How to complete this task: Repeat the entries exactly but omit the pictures.

Records supplied:

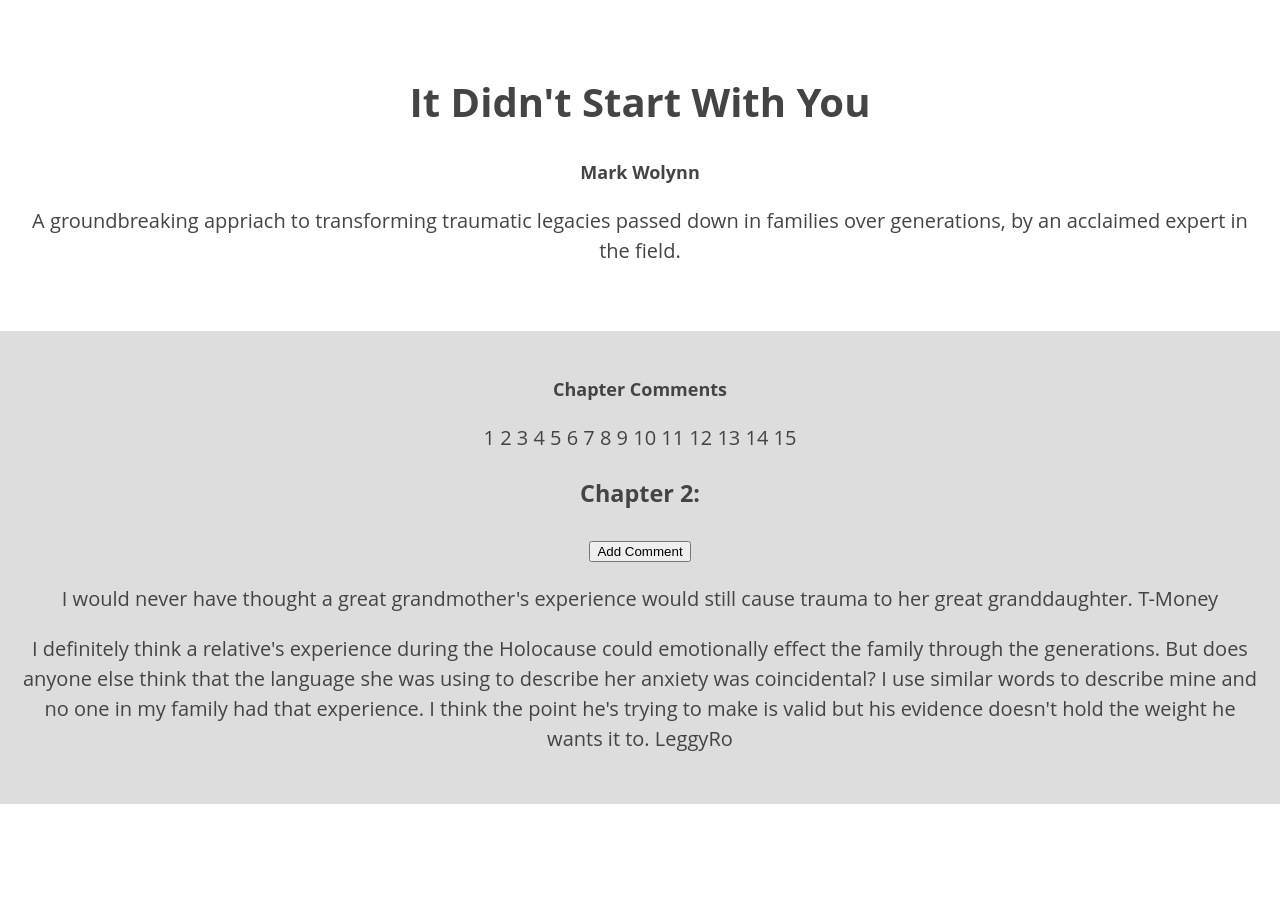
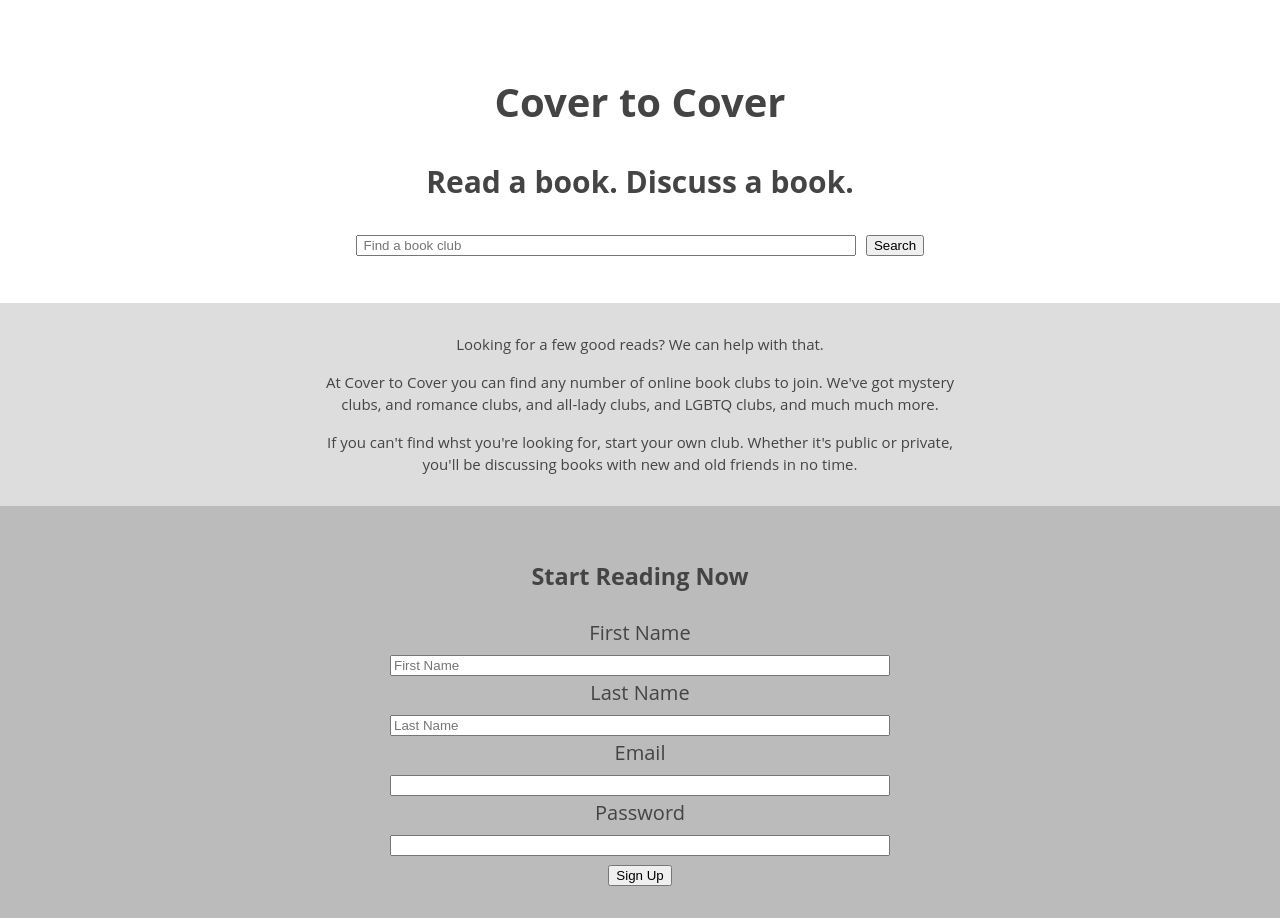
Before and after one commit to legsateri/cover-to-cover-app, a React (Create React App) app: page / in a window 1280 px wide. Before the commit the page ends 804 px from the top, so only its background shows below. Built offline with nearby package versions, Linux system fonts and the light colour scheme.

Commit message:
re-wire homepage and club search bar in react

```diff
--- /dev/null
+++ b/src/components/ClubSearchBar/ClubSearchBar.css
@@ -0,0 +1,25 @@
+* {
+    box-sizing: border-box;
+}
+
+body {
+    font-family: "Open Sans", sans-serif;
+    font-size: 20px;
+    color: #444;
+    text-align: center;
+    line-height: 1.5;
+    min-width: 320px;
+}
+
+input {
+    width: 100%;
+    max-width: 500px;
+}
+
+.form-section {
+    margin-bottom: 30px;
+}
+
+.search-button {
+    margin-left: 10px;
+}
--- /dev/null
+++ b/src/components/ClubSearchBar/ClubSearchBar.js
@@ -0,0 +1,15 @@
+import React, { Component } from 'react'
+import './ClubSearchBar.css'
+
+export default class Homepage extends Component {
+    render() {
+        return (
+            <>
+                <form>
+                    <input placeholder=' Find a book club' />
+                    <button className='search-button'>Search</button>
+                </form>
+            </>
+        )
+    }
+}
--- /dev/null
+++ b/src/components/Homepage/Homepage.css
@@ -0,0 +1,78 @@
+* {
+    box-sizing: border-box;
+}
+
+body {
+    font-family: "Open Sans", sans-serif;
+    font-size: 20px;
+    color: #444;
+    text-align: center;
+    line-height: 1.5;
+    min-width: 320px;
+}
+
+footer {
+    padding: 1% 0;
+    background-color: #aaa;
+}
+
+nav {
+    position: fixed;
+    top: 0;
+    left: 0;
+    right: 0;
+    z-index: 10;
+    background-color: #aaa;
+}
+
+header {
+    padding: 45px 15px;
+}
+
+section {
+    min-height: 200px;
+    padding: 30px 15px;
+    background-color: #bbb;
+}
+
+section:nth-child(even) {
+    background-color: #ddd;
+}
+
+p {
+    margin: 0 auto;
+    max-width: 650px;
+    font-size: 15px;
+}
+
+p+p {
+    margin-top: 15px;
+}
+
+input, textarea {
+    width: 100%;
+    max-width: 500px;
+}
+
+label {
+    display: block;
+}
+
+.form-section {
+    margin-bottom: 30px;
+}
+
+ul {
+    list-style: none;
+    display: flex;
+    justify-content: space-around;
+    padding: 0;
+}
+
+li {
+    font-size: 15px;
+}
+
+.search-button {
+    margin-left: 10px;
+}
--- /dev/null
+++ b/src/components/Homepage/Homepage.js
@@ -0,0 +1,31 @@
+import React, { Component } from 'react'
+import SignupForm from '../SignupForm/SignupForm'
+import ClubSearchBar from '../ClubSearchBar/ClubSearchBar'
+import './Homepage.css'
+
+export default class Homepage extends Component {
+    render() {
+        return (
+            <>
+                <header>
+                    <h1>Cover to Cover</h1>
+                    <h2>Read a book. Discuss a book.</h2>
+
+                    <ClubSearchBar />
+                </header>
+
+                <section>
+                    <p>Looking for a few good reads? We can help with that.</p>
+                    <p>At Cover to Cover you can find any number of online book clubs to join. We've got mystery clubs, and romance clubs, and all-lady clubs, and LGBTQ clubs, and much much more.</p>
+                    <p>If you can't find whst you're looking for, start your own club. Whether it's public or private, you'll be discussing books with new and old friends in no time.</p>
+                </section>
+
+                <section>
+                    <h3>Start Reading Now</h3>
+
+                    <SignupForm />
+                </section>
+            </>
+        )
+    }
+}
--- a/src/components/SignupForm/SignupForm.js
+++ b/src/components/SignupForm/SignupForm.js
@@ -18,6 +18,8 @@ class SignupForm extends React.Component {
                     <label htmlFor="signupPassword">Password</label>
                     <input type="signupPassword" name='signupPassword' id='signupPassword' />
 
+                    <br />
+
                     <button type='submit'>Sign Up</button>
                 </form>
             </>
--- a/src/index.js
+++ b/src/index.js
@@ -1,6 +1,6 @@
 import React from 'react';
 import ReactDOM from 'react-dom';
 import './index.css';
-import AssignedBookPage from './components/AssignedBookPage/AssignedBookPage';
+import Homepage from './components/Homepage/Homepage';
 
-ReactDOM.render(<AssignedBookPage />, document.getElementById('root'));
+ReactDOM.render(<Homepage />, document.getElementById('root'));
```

Your solution:
Before and after one commit to legsateri/cover-to-cover-app, a React (Create React App) app: page / in a window 1280 px wide. Before the commit the page ends 804 px from the top, so only its background shows below. Built offline with nearby package versions, Linux system fonts and the light colour scheme.

Commit message:
re-wire homepage and club search bar in react

```diff
--- /dev/null
+++ b/src/components/ClubSearchBar/ClubSearchBar.css
@@ -0,0 +1,25 @@
+* {
+    box-sizing: border-box;
+}
+
+body {
+    font-family: "Open Sans", sans-serif;
+    font-size: 20px;
+    color: #444;
+    text-align: center;
+    line-height: 1.5;
+    min-width: 320px;
+}
+
+input {
+    width: 100%;
+    max-width: 500px;
+}
+
+.form-section {
+    margin-bottom: 30px;
+}
+
+.search-button {
+    margin-left: 10px;
+}
--- /dev/null
+++ b/src/components/ClubSearchBar/ClubSearchBar.js
@@ -0,0 +1,15 @@
+import React, { Component } from 'react'
+import './ClubSearchBar.css'
+
+export default class Homepage extends Component {
+    render() {
+        return (
+            <>
+                <form>
+                    <input placeholder=' Find a book club' />
+                    <button className='search-button'>Search</button>
+                </form>
+            </>
+        )
+    }
+}
--- /dev/null
+++ b/src/components/Homepage/Homepage.css
@@ -0,0 +1,78 @@
+* {
+    box-sizing: border-box;
+}
+
+body {
+    font-family: "Open Sans", sans-serif;
+    font-size: 20px;
+    color: #444;
+    text-align: center;
+    line-height: 1.5;
+    min-width: 320px;
+}
+
+footer {
+    padding: 1% 0;
+    background-color: #aaa;
+}
+
+nav {
+    position: fixed;
+    top: 0;
+    left: 0;
+    right: 0;
+    z-index: 10;
+    background-color: #aaa;
+}
+
+header {
+    padding: 45px 15px;
+}
+
+section {
+    min-height: 200px;
+    padding: 30px 15px;
+    background-color: #bbb;
+}
+
+section:nth-child(even) {
+    background-color: #ddd;
+}
+
+p {
+    margin: 0 auto;
+    max-width: 650px;
+    font-size: 15px;
+}
+
+p+p {
+    margin-top: 15px;
+}
+
+input, textarea {
+    width: 100%;
+    max-width: 500px;
+}
+
+label {
+    display: block;
+}
+
+.form-section {
+    margin-bottom: 30px;
+}
+
+ul {
+    list-style: none;
+    display: flex;
+    justify-content: space-around;
+    padding: 0;
+}
+
+li {
+    font-size: 15px;
+}
+
+.search-button {
+    margin-left: 10px;
+}
--- /dev/null
+++ b/src/components/Homepage/Homepage.js
@@ -0,0 +1,31 @@
+import React, { Component } from 'react'
+import SignupForm from '../SignupForm/SignupForm'
+import ClubSearchBar from '../ClubSearchBar/ClubSearchBar'
+import './Homepage.css'
+
+export default class Homepage extends Component {
+    render() {
+        return (
+            <>
+                <header>
+                    <h1>Cover to Cover</h1>
+                    <h2>Read a book. Discuss a book.</h2>
+
+                    <ClubSearchBar />
+                </header>
+
+                <section>
+                    <p>Looking for a few good reads? We can help with that.</p>
+                    <p>At Cover to Cover you can find any number of online book clubs to join. We've got mystery clubs, and romance clubs, and all-lady clubs, and LGBTQ clubs, and much much more.</p>
+                    <p>If you can't find whst you're looking for, start your own club. Whether it's public or private, you'll be discussing books with new and old friends in no time.</p>
+                </section>
+
+                <section>
+                    <h3>Start Reading Now</h3>
+
+                    <SignupForm />
+                </section>
+            </>
+        )
+    }
+}
--- a/src/components/SignupForm/SignupForm.js
+++ b/src/components/SignupForm/SignupForm.js
@@ -18,6 +18,8 @@ class SignupForm extends React.Component {
                     <label htmlFor="signupPassword">Password</label>
                     <input type="signupPassword" name='signupPassword' id='signupPassword' />
 
+                    <br />
+
                     <button type='submit'>Sign Up</button>
                 </form>
             </>
--- a/src/index.js
+++ b/src/index.js
@@ -1,6 +1,6 @@
 import React from 'react';
 import ReactDOM from 'react-dom';
 import './index.css';
-import AssignedBookPage from './components/AssignedBookPage/AssignedBookPage';
+import Homepage from './components/Homepage/Homepage';
 
-ReactDOM.render(<AssignedBookPage />, document.getElementById('root'));
+ReactDOM.render(<Homepage />, document.getElementById('root'));
```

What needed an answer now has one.